__EXERCISE DETAILS__:
Reproduce the first line of the entries that follow and each later line, word for word, ending with the one containing "unchanged; the wall".

____ RECORDS SUPPLIED

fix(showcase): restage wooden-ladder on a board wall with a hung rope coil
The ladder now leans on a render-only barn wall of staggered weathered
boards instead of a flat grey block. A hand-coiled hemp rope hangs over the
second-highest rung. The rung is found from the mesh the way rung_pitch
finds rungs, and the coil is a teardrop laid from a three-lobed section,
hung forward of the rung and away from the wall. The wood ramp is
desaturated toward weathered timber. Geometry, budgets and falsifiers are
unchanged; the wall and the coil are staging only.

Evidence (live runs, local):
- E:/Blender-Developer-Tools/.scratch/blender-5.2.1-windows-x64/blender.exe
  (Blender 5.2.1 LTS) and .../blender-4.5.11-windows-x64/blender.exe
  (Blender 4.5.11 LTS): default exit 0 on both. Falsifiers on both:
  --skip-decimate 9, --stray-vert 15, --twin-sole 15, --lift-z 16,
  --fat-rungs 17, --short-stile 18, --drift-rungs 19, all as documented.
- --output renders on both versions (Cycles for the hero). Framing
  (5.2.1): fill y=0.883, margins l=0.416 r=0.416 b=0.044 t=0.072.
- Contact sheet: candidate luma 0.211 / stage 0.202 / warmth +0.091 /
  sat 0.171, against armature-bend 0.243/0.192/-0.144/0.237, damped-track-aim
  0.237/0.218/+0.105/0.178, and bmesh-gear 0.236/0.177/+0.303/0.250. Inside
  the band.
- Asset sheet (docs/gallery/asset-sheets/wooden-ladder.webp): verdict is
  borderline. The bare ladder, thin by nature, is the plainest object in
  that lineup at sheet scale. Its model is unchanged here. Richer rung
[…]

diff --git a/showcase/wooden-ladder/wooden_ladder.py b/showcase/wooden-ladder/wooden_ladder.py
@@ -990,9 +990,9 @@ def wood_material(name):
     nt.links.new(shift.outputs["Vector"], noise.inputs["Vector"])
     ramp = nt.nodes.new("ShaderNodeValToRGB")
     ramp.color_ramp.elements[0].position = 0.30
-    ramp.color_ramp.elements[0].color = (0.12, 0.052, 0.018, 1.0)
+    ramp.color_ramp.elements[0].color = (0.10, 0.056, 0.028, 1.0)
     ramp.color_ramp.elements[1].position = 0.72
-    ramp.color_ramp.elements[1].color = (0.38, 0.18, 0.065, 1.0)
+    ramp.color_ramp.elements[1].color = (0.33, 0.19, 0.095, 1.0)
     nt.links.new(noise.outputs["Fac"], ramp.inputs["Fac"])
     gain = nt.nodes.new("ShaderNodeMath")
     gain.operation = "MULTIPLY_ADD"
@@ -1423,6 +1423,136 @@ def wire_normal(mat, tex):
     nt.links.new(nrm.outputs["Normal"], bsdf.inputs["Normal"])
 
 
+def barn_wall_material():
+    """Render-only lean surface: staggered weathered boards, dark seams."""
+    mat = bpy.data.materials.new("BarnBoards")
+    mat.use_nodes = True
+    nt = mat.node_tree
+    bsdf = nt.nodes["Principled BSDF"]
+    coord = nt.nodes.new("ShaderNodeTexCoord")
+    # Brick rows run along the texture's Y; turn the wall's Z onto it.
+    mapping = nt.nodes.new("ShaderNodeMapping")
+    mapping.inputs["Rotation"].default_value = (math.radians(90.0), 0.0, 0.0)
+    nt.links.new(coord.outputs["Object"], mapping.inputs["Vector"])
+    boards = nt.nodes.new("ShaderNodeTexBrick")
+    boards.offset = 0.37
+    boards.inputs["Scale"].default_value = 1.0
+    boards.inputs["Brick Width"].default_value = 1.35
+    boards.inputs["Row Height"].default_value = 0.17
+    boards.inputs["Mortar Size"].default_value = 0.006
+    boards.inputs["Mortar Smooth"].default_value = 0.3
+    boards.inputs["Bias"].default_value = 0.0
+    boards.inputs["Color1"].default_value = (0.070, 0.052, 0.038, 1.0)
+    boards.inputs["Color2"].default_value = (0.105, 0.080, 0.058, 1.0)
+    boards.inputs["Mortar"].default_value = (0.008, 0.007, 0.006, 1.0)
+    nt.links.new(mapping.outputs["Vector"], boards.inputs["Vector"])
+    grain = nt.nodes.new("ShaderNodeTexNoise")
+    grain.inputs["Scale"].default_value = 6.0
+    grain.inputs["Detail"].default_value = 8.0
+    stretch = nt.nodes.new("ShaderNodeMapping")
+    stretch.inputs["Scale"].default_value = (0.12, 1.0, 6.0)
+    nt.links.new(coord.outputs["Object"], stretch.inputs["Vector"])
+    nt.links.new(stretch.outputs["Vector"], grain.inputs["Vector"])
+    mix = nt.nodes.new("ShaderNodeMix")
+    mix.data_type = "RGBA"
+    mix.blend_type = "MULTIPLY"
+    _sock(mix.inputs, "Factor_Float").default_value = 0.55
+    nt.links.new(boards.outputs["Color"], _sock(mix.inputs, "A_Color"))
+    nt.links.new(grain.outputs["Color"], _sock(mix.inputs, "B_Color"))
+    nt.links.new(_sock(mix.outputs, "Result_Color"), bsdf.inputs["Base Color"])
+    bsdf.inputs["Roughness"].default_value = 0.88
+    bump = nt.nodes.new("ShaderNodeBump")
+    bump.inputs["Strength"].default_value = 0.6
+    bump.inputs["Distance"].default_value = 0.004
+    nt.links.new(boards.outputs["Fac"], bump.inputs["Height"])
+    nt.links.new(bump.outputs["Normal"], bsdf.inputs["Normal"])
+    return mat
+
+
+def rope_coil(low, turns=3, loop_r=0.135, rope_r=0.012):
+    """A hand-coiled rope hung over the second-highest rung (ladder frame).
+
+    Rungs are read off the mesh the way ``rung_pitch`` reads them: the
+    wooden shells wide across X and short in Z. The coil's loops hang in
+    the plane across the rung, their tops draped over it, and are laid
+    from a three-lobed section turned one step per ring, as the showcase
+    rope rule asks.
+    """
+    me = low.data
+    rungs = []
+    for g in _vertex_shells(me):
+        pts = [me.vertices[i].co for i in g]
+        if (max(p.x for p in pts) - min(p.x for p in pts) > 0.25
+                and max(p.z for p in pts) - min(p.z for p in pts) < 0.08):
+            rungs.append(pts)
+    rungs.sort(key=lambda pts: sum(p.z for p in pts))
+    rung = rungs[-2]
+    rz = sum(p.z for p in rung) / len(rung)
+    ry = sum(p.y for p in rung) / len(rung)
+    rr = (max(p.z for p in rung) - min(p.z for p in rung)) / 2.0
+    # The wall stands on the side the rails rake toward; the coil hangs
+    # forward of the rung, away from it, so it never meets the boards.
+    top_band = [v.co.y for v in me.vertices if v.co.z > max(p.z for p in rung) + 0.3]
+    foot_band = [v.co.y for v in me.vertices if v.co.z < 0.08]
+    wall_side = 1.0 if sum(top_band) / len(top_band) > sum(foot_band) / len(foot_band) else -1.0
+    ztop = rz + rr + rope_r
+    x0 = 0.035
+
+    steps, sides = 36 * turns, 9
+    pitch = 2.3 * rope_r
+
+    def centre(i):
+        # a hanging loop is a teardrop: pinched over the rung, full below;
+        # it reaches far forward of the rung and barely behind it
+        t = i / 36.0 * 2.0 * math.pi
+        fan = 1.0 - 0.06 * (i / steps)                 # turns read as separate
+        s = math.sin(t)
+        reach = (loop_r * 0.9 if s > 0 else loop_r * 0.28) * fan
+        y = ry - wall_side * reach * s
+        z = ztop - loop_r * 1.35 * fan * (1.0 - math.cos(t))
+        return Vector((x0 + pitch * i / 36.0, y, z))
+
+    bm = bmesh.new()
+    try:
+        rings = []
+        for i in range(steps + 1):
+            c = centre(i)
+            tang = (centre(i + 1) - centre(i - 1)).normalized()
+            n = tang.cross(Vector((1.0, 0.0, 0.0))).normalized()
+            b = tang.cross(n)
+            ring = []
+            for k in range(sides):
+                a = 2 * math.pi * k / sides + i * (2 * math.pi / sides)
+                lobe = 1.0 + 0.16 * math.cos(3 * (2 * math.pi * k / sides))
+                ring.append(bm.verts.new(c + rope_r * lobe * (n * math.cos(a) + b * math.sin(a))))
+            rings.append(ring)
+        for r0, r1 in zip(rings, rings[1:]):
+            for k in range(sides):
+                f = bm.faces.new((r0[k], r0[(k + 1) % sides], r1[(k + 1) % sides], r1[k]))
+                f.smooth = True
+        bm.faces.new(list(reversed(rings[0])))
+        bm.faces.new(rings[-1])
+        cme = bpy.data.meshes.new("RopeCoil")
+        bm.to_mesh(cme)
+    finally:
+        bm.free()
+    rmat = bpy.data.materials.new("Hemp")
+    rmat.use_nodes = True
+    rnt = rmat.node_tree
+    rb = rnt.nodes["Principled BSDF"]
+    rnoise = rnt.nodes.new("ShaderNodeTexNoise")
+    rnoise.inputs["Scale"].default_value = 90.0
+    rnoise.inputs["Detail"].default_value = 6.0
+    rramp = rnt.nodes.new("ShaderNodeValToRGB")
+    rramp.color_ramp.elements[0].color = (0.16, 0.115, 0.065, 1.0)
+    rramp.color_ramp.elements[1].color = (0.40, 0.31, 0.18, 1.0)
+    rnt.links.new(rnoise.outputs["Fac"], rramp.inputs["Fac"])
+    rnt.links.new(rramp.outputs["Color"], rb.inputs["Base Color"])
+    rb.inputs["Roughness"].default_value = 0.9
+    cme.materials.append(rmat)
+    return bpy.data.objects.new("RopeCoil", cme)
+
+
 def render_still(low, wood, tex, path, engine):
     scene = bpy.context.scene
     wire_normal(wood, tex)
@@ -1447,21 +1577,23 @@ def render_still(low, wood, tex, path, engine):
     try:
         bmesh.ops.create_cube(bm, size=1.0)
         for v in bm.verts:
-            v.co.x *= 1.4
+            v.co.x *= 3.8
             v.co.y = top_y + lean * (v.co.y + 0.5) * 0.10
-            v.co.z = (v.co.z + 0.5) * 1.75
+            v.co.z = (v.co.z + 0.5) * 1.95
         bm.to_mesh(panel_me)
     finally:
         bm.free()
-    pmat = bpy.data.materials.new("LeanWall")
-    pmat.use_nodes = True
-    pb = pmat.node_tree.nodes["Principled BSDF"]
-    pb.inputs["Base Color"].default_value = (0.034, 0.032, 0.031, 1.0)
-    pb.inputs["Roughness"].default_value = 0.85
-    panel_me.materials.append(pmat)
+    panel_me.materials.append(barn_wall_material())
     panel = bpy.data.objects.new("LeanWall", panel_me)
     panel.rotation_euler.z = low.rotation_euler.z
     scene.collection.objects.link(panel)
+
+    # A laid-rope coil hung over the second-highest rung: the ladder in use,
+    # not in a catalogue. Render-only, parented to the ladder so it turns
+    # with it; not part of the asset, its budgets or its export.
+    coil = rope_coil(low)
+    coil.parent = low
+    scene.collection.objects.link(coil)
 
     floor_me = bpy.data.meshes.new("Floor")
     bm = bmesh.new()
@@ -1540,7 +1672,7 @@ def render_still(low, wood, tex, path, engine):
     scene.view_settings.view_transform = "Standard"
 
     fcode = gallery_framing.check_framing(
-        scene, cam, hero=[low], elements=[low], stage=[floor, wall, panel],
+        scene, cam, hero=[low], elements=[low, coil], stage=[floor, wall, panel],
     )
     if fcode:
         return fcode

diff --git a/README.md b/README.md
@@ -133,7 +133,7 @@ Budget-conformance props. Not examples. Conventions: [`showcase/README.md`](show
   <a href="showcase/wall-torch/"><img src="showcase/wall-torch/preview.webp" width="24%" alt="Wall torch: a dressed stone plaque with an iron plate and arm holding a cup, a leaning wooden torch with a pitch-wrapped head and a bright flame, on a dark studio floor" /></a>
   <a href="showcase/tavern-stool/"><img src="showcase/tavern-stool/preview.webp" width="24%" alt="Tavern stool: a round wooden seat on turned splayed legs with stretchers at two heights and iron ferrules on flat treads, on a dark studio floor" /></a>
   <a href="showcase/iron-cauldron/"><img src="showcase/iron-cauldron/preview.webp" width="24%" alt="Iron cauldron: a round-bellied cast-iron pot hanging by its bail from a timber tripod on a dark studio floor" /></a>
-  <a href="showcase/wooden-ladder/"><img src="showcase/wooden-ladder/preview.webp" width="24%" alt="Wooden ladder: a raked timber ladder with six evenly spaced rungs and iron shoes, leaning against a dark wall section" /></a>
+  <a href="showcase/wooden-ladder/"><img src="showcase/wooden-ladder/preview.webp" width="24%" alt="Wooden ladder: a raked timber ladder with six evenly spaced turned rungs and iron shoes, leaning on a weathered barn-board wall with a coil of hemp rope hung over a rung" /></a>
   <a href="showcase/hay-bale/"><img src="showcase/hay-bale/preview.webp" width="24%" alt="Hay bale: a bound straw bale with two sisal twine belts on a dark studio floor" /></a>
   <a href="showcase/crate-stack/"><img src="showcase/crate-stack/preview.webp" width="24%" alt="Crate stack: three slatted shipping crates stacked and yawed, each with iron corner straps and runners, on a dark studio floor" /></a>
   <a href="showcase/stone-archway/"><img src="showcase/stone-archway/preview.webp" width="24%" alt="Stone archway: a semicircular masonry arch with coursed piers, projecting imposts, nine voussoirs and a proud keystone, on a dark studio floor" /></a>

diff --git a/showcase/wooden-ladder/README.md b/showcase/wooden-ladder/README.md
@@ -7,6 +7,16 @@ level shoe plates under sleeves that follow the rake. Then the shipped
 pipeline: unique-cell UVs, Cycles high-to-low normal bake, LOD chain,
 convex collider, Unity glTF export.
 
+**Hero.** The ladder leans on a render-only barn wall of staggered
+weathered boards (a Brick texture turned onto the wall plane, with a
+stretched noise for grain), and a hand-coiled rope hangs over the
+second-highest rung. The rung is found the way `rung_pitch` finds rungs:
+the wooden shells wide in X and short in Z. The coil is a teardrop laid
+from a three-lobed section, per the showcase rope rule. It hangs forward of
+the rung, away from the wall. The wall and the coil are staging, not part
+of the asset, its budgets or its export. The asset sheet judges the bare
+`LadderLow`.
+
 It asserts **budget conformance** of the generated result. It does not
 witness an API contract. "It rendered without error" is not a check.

________

__TASK RESULT__:
fix(showcase): restage wooden-ladder on a board wall with a hung rope coil
The ladder now leans on a render-only barn wall of staggered weathered
boards instead of a flat grey block. A hand-coiled hemp rope hangs over the
second-highest rung. The rung is found from the mesh the way rung_pitch
finds rungs, and the coil is a teardrop laid from a three-lobed section,
hung forward of the rung and away from the wall. The wood ramp is
desaturated toward weathered timber. Geometry, budgets and falsifiers are
unchanged; the wall and the coil are staging only.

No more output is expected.